Mr Grewal, who bought the drug on the dark web, said it was for weight loss rather than recreational use.

On one occasion, Ms A messaged the surgeon and told him: "How can you go to work after being on XXX all weekend? It's not safe for patients. Just go home please."

Later she added: "I have to tell you I have contacted the hospital and the GMC."

The tribunal found that Mr Grewal had failed to act within the law, thus risking public trust in the profession, by supplying Ms A with the drug and assaulting her.

But it rejected the GMC's submission that his drug-taking had put patients at risk.

"There was no evidence of unfitness for work. There were no questions about clinical performance. There was no evidence to suggest that Mr Grewal's actions had, at any time, impacted upon patient safety."

At the time, the doctor was under "immense" personal and professional pressure, which had affected his judgement.

A UHS spokesperson said: "As soon as the Trust was made aware of the allegations immediate action was taken.
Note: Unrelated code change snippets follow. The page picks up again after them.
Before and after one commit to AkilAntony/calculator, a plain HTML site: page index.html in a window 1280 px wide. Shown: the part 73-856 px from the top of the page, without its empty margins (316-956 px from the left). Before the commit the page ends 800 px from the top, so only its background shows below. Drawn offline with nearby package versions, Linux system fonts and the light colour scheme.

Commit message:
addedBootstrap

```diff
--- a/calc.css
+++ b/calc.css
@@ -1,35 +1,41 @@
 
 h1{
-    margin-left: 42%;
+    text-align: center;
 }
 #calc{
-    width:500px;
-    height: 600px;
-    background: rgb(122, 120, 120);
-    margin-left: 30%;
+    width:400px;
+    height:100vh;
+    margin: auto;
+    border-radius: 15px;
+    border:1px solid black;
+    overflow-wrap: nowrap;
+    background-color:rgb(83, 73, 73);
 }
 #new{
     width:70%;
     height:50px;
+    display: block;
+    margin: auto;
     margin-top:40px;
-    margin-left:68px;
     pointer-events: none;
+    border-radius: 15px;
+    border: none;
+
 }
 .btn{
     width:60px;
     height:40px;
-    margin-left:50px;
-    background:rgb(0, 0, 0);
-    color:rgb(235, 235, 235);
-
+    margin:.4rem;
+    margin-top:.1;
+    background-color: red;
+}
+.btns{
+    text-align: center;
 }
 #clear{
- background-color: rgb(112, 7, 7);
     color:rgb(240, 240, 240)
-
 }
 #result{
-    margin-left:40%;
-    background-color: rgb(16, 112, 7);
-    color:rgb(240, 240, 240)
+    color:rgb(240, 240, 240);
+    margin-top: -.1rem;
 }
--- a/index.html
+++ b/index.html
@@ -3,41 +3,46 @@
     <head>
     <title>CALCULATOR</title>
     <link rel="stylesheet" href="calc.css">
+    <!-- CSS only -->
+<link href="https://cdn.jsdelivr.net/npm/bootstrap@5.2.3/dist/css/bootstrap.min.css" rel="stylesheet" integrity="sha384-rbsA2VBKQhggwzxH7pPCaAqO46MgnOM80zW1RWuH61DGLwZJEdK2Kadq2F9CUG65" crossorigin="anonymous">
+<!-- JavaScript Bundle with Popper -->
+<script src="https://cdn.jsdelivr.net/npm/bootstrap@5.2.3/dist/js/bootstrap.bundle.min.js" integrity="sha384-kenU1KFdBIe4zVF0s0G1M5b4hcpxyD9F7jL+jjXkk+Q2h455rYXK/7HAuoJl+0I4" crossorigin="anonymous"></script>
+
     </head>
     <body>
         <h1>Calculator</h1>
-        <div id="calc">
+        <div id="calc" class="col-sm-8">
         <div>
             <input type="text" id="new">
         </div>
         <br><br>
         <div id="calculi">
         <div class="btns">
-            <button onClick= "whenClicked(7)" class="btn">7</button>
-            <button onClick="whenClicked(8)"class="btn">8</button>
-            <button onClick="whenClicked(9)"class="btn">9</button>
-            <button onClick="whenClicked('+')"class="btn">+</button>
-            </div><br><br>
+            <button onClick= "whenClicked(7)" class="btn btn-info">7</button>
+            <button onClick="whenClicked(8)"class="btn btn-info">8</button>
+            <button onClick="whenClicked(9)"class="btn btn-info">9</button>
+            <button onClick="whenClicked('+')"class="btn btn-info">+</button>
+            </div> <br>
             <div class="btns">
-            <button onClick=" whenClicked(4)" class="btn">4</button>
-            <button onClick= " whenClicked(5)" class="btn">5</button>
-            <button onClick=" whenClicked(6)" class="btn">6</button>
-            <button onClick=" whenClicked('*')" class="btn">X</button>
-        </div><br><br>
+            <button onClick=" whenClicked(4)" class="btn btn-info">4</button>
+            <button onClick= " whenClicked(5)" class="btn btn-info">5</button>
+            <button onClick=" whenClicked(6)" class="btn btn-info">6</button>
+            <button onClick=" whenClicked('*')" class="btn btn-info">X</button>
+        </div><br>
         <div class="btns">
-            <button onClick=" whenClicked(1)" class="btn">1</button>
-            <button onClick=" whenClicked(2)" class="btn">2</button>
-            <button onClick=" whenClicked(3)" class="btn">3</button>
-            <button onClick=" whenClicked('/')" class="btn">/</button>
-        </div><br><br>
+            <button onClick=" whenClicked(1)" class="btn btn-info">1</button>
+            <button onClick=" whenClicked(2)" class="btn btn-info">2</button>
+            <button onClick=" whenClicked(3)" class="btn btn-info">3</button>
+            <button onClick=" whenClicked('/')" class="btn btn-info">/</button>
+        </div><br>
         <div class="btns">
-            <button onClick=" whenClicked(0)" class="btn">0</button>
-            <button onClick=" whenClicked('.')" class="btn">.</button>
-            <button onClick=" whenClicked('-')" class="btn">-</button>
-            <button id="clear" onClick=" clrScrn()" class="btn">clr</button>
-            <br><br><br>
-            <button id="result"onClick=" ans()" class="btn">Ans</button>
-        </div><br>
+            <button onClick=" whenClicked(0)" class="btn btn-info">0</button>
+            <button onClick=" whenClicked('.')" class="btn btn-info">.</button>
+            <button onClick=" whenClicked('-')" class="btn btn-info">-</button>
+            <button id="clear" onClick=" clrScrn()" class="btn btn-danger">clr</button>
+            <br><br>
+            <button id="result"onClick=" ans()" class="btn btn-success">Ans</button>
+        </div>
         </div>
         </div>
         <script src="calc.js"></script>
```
As of July 31, 2020, Mr Grewal was no longer employed by the Trust.”

Tribunal refuses to name drug

The Medical Practitioners Tribunal Service has defended its decision not to name the illegal drug involved.

In a statement, it said: "It is routine for the MPTS to remove medications or substances from determinations when the doctor in question is being discussed.

"This is because it usually refers to a health issue, and the Medical Act 1983 sets out that we can remove 'information concerning the physical or mental health of a person which the General Council consider to be confidential'.

"In relation to Dr Grewal, the information which remains is that this was a Class A substance.

"The tribunal stated it was also agreed that the drug had 'an adverse impact on sleeping patterns'. This information was left because it was directly relevant to paragraph 1a of the allegation."

The MPTS said it had released enough information to enable the public the understand the severity of the allegation and the concerns raised by Ms A.

The University Hospital Southampton NHS Foundation Trust has also refused to identify the drug.